The Veterans Administration has adopted the modular concept even with its conventional construction. The VA Hospital Building System (VAHBS) is an approach to the design and construction of large, multi-story hospital buildings based on the principles of systems integration. Key features of the VAHBS are modular design with integrated service zones for permanent and adaptable building subsystems. Building efficiency is key in any new building discussion. The definition of building cost efficiency is a moving target but there are several undisputable qualifiers that modular buildings bring to the conversation.

• They are easily sited near existing facilities thus minimizing travel time for healthcare providers.
• When sited on a campus, modular facilities are easily accessible by patients thus speeding the delivery of services.
• Modular offers flexible interior design that allows for easy supervision of patients by fewer staff
• Outpatient clinics offer speed to occupancy and cost efficiency

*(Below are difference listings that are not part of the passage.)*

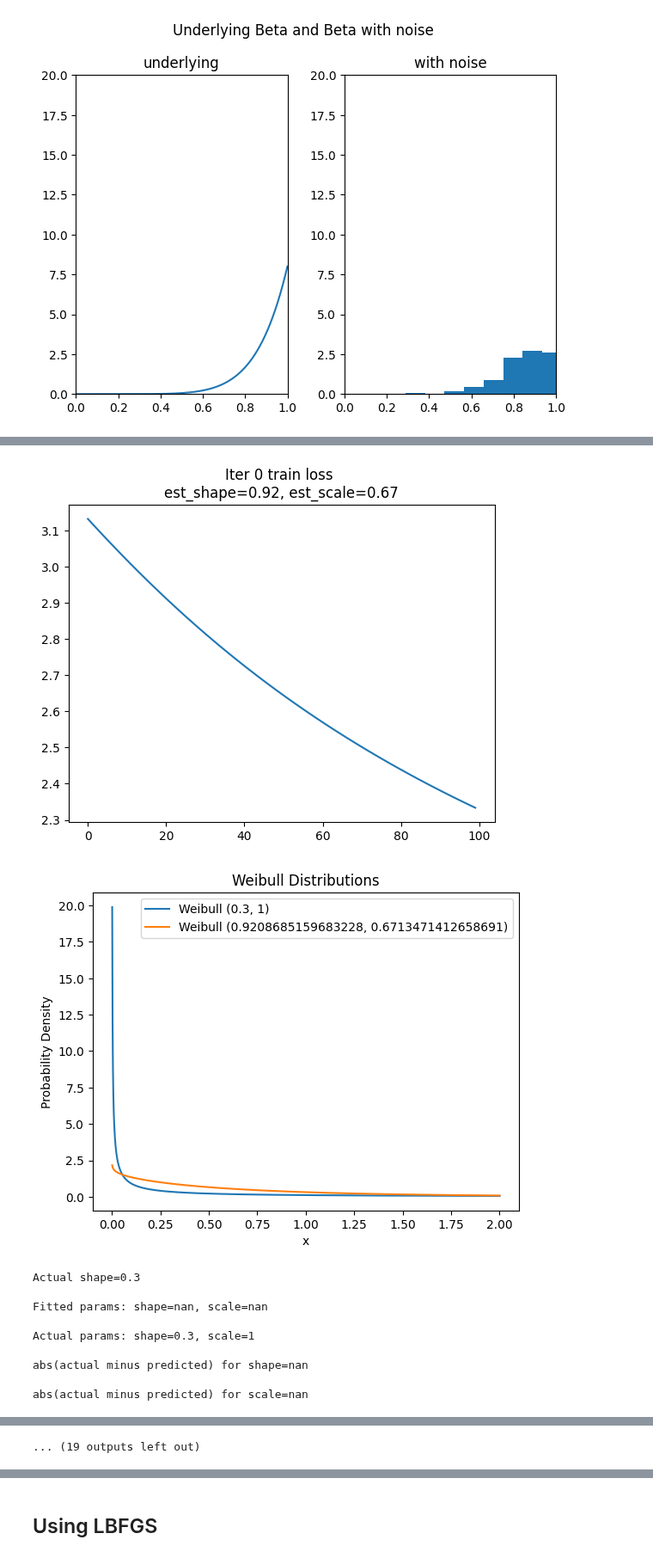
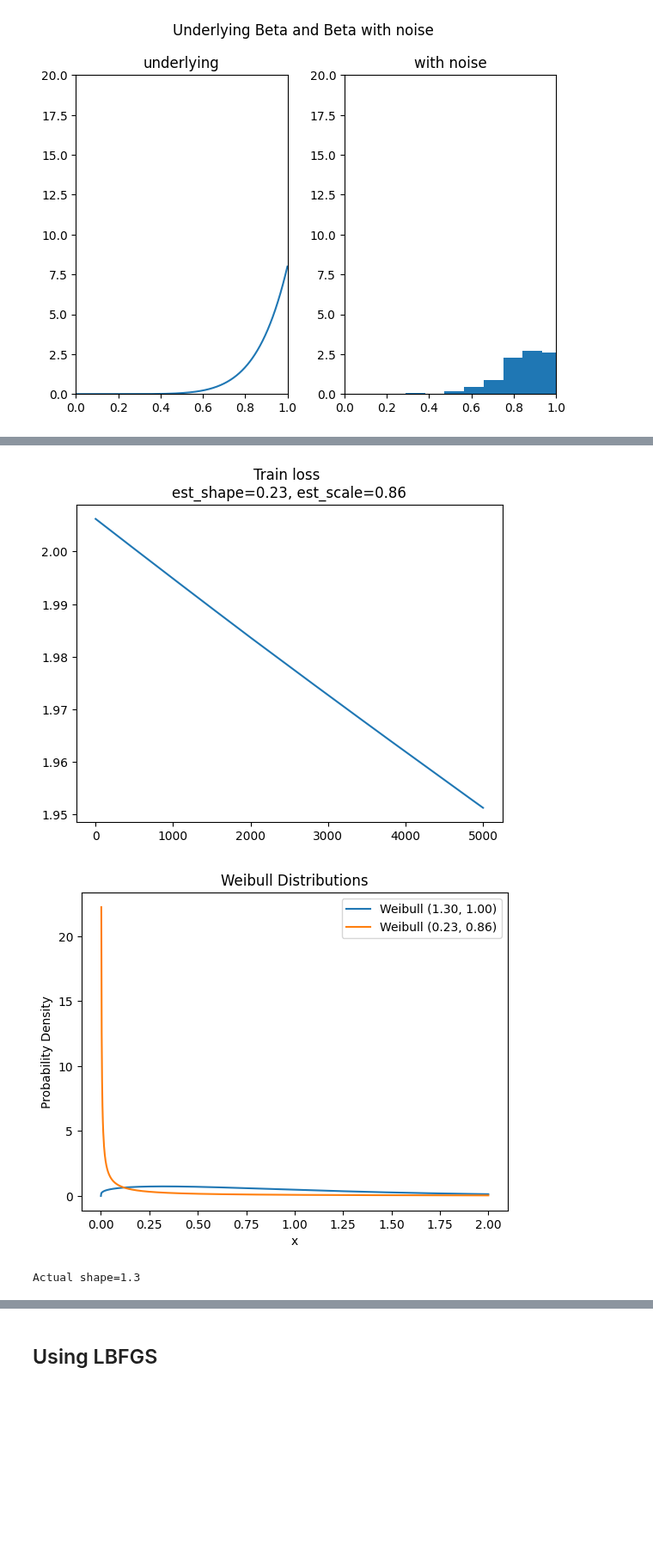
Before and after one commit to nayefahmad/ml-notes, a Jupyter notebook: 2023-05-02-pytorch-distribution-fitting.ipynb, the cells around one changed output, grey strips where cells are left out. Shown at 86% size. Drawn from its saved outputs; the diff is of its cells as text; code cells hidden in the pictures; blank space fills up the shorter version.

Commit message:
Kaggle Notebook | 2023-05-02_pytorch-distribution-fitting | Version 3

```diff
--- a/2023-05-02-pytorch-distribution-fitting.ipynb
+++ b/2023-05-02-pytorch-distribution-fitting.ipynb
@@ -25,7 +26,7 @@ import matplotlib.pyplot as plt
 np.random.seed(2023)
 
 n = 500
-shape = 0.3
+shape = 1.3
 scale = 1
 # %%
 #generate points for weibull, set location parameter to 0 - this is 2-parameter because loc is 0
@@ -155,8 +157,8 @@ def plot_weibull_distributions(params1, params2):
     pdf2 = weibull_dist2.pdf(x)
 
     # Plot the distributions
-    plt.plot(x, pdf1, label=f'Weibull ({shape1}, {scale1})')
-    plt.plot(x, pdf2, label=f'Weibull ({shape2}, {scale2})')
+    plt.plot(x, pdf1, label=f'Weibull ({shape1:.2f}, {scale1:.2f})')
+    plt.plot(x, pdf2, label=f'Weibull ({shape2:.2f}, {scale2:.2f})')
     plt.xlabel('x')
     plt.ylabel('Probability Density')
     plt.legend()
@@ -170,24 +172,24 @@ def plot_weibull_distributions(params1, params2):
 # weibull_data_scaled = [(x - weibull_data.min()) / (weibull_data.max() - weibull_data.min()) for x in weibull_data]
 weibull_tensor = torch.tensor(weibull_data, dtype=float).reshape(-1,1)
 # %%
-for idx in range(10):
-    m = Model()
-    opt = torch.optim.Adam(m.parameters(), lr=0.001)
-    losses = train_loop(m, opt, data_tensor=weibull_tensor, n=100)
-    losses = [loss.detach().numpy().tolist() for loss in losses]
-    fitted_params = m.weights
+m = Model()
+opt = torch.optim.Adam(m.parameters(), lr=0.000001)
+losses = train_loop(m, opt, data_tensor=weibull_tensor, n=5000)
+losses = [loss.detach().numpy().tolist() for loss in losses]
+fitted_params = m.weights
 
-    estimated_shape = fitted_params.detach().numpy()[0]
-    estimated_scale = fitted_params.detach().numpy()[1]
-    print(f'\nFitted params: shape={estimated_shape}, scale={estimated_scale}')
-    print(f'\nActual params: shape={shape}, scale={scale}')
-    print(f'\nabs(actual minus predicted) for shape={np.abs(shape-fitted_params[0].detach().numpy())}')
-    print(f'\nabs(actual minus predicted) for scale={np.abs(scale-fitted_params[1].detach().numpy())}')
+estimated_shape = fitted_params.detach().numpy()[0]
+estimated_scale = fitted_params.detach().numpy()[1]
+print(f'\nFitted params: shape={estimated_shape:.2f}, scale={estimated_scale:.2f}')
+print(f'\nActual params: shape={shape}, scale={scale}')
+print(f'\nabs(actual minus predicted) for shape={np.abs(shape-fitted_params[0].detach().numpy()):.2f}')
+print(f'\nabs(actual minus predicted) for scale={np.abs(scale-fitted_params[1].detach().numpy()):.2f}')
 
-    plt.plot(losses)
-    plt.title(f'Iter {idx} train loss \nest_shape={estimated_shape:.2f}, est_scale={estimated_scale:.2f}')
-    plt.show()
+plt.plot(losses)
+plt.title(f'Train loss \nest_shape={estimated_shape:.2f}, est_scale={estimated_scale:.2f}')
+# plt.ylim(bottom=0)
+plt.show()
 
-    plot_weibull_distributions((shape, scale), tuple(fitted_params.detach().numpy().tolist()))
-    print(f'Actual shape={shape}')
+plot_weibull_distributions((shape, scale), tuple(fitted_params.detach().numpy().tolist()))
+print(f'Actual shape={shape}')
 # %% [output]
@@ -201,11 +203,3 @@ abs(actual minus predicted) for scale=0.32865285873413086
-[figure, old version]
+[figure, new version]
-[figure, old version]
+[figure, new version]
-Actual shape=0.3
-
-Fitted params: shape=nan, scale=nan
-
-Actual params: shape=0.3, scale=1
-
-abs(actual minus predicted) for shape=nan
-
-abs(actual minus predicted) for scale=nan
+Actual shape=1.3
@@ -236 +205,0 @@ abs(actual minus predicted) for scale=0.6044008731842041
-... (19 outputs left out)
```
Also changed, not shown: parts of 7 cells of this notebook.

Speed to occupancy is another variable that helps drive revenue to the bottom line. Simultaneous manufacturing and site work often shortens the construction time frame over conventional construction. Reduced construction time can reduce financing and supervision cost. Bringing a new service on-line quickly or opening a new clinic in an underserved market is quantifiable in revenue gains. Add in the increased consumer brand recognition and it is easy to see how modular buildings can work for you.


Modular by its very nature is an excellent choice for the green conscious building owner. The eco-friendly benefits include:

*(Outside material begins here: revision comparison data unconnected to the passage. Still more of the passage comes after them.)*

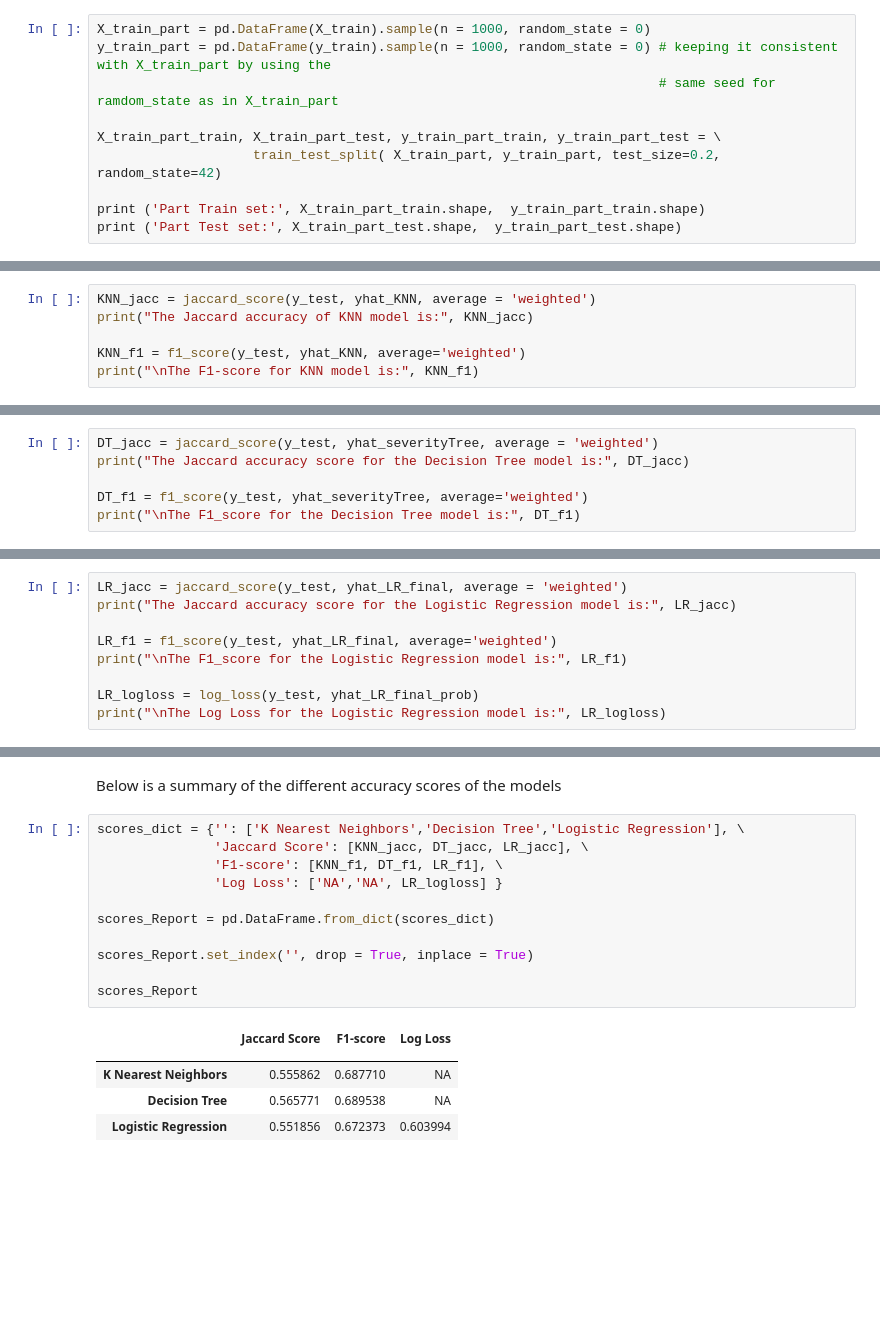
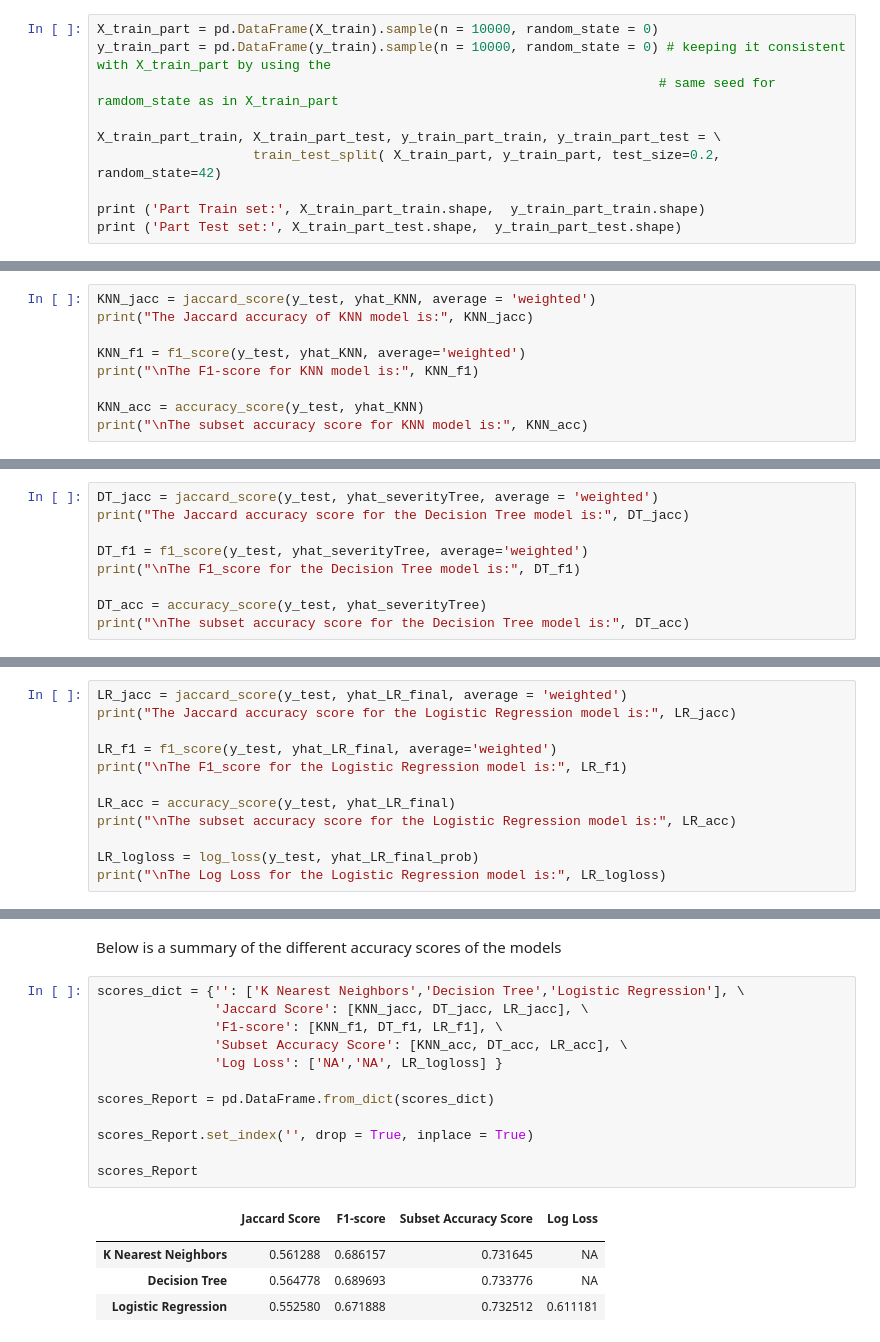
Before and after one commit to sankha14/Applied_Data_Science_Capstone, a Jupyter notebook: Car_Accident_Severity_Prediction.ipynb, the cells around one changed output, grey strips where cells are left out. Cells and saved outputs as stored; diff of their text form; blank space fills up the shorter version.

```diff
--- a/Car_Accident_Severity_Prediction.ipynb
+++ b/Car_Accident_Severity_Prediction.ipynb
@@ -1295,8 +1305,8 @@ Test set: (40358, 50) (40358,)
 # %% [markdown]
 We would like to check with a few different 'k' values to find out which 'k' value the model performs well enough for. But the train data is too large to probe multiple times. That's why we will only select only a small portion of the train data to probe.
 # %%
-X_train_part = pd.DataFrame(X_train).sample(n = 1000, random_state = 0)
-y_train_part = pd.DataFrame(y_train).sample(n = 1000, random_state = 0) # keeping it consistent with X_train_part by using the
+X_train_part = pd.DataFrame(X_train).sample(n = 10000, random_state = 0)
+y_train_part = pd.DataFrame(y_train).sample(n = 10000, random_state = 0) # keeping it consistent with X_train_part by using the
                                                                         # same seed for ramdom_state as in X_train_part
 
 X_train_part_train, X_train_part_test, y_train_part_train, y_train_part_test = \
@@ -1502,4 +1514,7 @@ print("The Jaccard accuracy of KNN model is:", KNN_jacc)
 
 KNN_f1 = f1_score(y_test, yhat_KNN, average='weighted')
 print("\nThe F1-score for KNN model is:", KNN_f1)
+
+KNN_acc = accuracy_score(y_test, yhat_KNN)
+print("\nThe subset accuracy score for KNN model is:", KNN_acc)
 # %% [output]
@@ -1530,4 +1547,7 @@ print("The Jaccard accuracy score for the Decision Tree model is:", DT_jacc)
 
 DT_f1 = f1_score(y_test, yhat_severityTree, average='weighted')
 print("\nThe F1_score for the Decision Tree model is:", DT_f1)
+
+DT_acc = accuracy_score(y_test, yhat_severityTree)
+print("\nThe subset accuracy score for the Decision Tree model is:", DT_acc)
 # %% [output]
@@ -1561,6 +1583,9 @@ print("The Jaccard accuracy score for the Logistic Regression model is:", LR_jac
 LR_f1 = f1_score(y_test, yhat_LR_final, average='weighted')
 print("\nThe F1_score for the Logistic Regression model is:", LR_f1)
 
+LR_acc = accuracy_score(y_test, yhat_LR_final)
+print("\nThe subset accuracy score for the Logistic Regression model is:", LR_acc)
+
 LR_logloss = log_loss(y_test, yhat_LR_final_prob)
 print("\nThe Log Loss for the Logistic Regression model is:", LR_logloss)
 # %% [output]
@@ -1590,17 +1617,18 @@ Below is a summary of the different accuracy scores of the models
 # %%
 scores_dict = {'': ['K Nearest Neighbors','Decision Tree','Logistic Regression'], \
                'Jaccard Score': [KNN_jacc, DT_jacc, LR_jacc], \
                'F1-score': [KNN_f1, DT_f1, LR_f1], \
+               'Subset Accuracy Score': [KNN_acc, DT_acc, LR_acc], \
                'Log Loss': ['NA','NA', LR_logloss] }
 
 scores_Report = pd.DataFrame.from_dict(scores_dict)
 
 scores_Report.set_index('', drop = True, inplace = True)
 
 scores_Report
 # %% [output]
-|  | Jaccard Score | F1-score | Log Loss |
-|  |  |  |  |
-| K Nearest Neighbors | 0.555862 | 0.687710 | NA |
-| Decision Tree | 0.565771 | 0.689538 | NA |
-| Logistic Regression | 0.551856 | 0.672373 | 0.603994 |
+|  | Jaccard Score | F1-score | Subset Accuracy Score | Log Loss |
+|  |  |  |  |  |
+| K Nearest Neighbors | 0.561288 | 0.686157 | 0.731645 | NA |
+| Decision Tree | 0.564778 | 0.689693 | 0.733776 | NA |
+| Logistic Regression | 0.552580 | 0.671888 | 0.732512 | 0.611181 |
```
Also changed, not shown: parts of 33 cells of this notebook.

• The entire modular building can be recycled
• Reduced on-site construction minimizes noise pollution
• Less vehicular traffic reduces green house gas emissions and fuel consumption
• Lower amount of building contaminates
• Manufacturing technology recycles the minimal building waste
• Life expectancy of modular is the same as conventional construction

Often times building users are unaware that they are in a modular building. The design and construction techniques enable architects and general contractors to design buildings that blend seamlessly into the surrounding environment. A case in point is the Oasis Family Health Center in Casa Grande, Arizona. This is a 3,000 square foot family medical facility with a large geriatric practice. Interior exams rooms and offices were configured in a U shape to enhance flow and centralize medical support services. The low maintenance exterior was designed to withstand the harsh desert conditions. Close attention to the natural and built environment resulted in architectural details that include parapets, pillars, bell towers and a stucco finish.

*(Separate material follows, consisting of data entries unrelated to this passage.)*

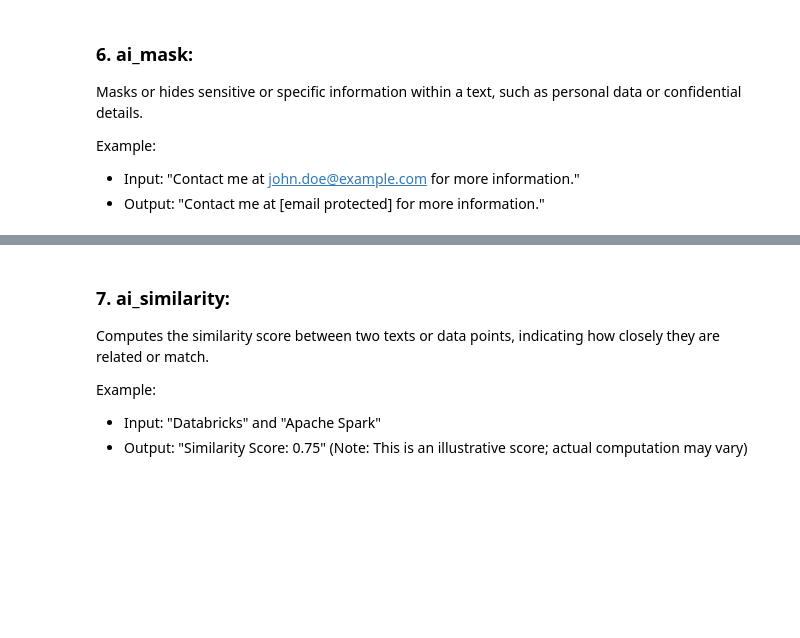
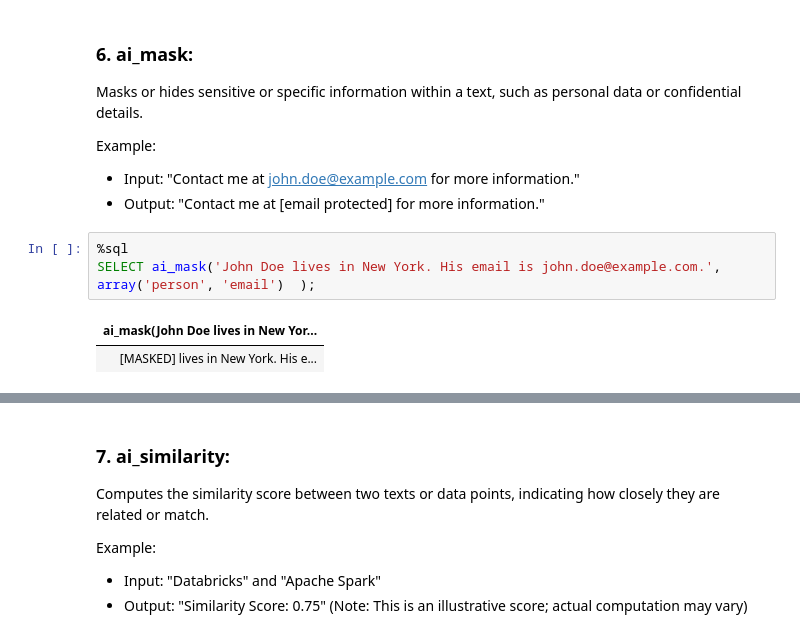
Before and after one commit to yogi-playground/Databricks, a Jupyter notebook: Databricks AI Function/01- Builtin SQL AI Function.ipynb, the cells around one changed output, grey strips where cells are left out. Cells and saved outputs as stored; diff of their text form; blank space fills up the shorter version.

```diff
--- a/Databricks AI Function/01- Builtin SQL AI Function.ipynb
+++ b/Databricks AI Function/01- Builtin SQL AI Function.ipynb
@@ -100,3 +191,9 @@ Masks or hides sensitive or specific information within a text, such as personal
 Example:
   - Input: "Contact me at john.doe@example.com for more information."
   - Output: "Contact me at [email protected] for more information."
+# %%
+%sql
+SELECT ai_mask('John Doe lives in New York. His email is john.doe@example.com.', array('person', 'email')  );
+# %% [output]
+| ai_mask(John Doe lives in New Yor... |
+| [MASKED] lives in New York. His e... |
```
Also changed, not shown: parts of 16 cells of this notebook, 2 other files.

As the demographics and needs of the American population continue to evolve so to must the approaches to the construction of medical facilities. An excerpt from Building Economics: Theory and Practice accentuates the changing face of building construction today. “We no longer build buildings like we used to, nor do we pay for them in the same way. Buildings today are… life support systems, communication terminals, data manufacturing centers, and much more. They are incredibly expensive tools that must be constantly adjusted to function efficiently. The economics of building has become as complex as its design.” And modular construction technology is at the forefront of function and efficiency.

About The Author
John Tully Hale is the Medical Facilities Sales Manager for Satellite Shelters, Inc. He has over 25 years experience in the design and construction of medical facilities throughout the United States. .

About Satellite Shelters, Inc.
Satellite provides a wide range of space solutions for public and private enterprises including, mobile offices, modular buildings, and design-build services. For more information visit or call 800.453.1299.